=== ASSIGNMENT ===
Say how many lines of the listing below hold the word "main". Give only that number.

# # # # #

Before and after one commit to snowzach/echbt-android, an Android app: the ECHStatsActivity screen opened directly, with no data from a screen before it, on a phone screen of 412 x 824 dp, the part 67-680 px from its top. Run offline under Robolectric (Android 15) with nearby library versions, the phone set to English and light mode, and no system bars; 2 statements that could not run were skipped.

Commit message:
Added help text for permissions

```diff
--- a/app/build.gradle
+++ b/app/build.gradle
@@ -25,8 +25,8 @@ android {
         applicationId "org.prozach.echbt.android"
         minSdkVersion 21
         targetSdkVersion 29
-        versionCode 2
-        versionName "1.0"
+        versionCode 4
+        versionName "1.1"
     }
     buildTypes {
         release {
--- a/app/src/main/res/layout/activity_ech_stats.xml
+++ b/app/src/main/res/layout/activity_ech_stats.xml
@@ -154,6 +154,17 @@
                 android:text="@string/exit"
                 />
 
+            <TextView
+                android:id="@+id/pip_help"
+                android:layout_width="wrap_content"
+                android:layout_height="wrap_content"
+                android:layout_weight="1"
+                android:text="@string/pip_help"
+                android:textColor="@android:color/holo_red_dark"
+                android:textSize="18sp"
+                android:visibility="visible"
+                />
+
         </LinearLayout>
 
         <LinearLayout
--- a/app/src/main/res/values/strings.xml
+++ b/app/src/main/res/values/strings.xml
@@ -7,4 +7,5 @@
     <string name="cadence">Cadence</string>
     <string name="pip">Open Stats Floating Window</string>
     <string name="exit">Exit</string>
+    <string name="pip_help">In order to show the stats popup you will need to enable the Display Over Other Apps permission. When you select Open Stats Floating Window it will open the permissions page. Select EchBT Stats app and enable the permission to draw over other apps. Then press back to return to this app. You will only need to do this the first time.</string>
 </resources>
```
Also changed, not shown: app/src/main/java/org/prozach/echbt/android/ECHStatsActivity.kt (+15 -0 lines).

# # # # #

=== OUTPUT BELOW ===
5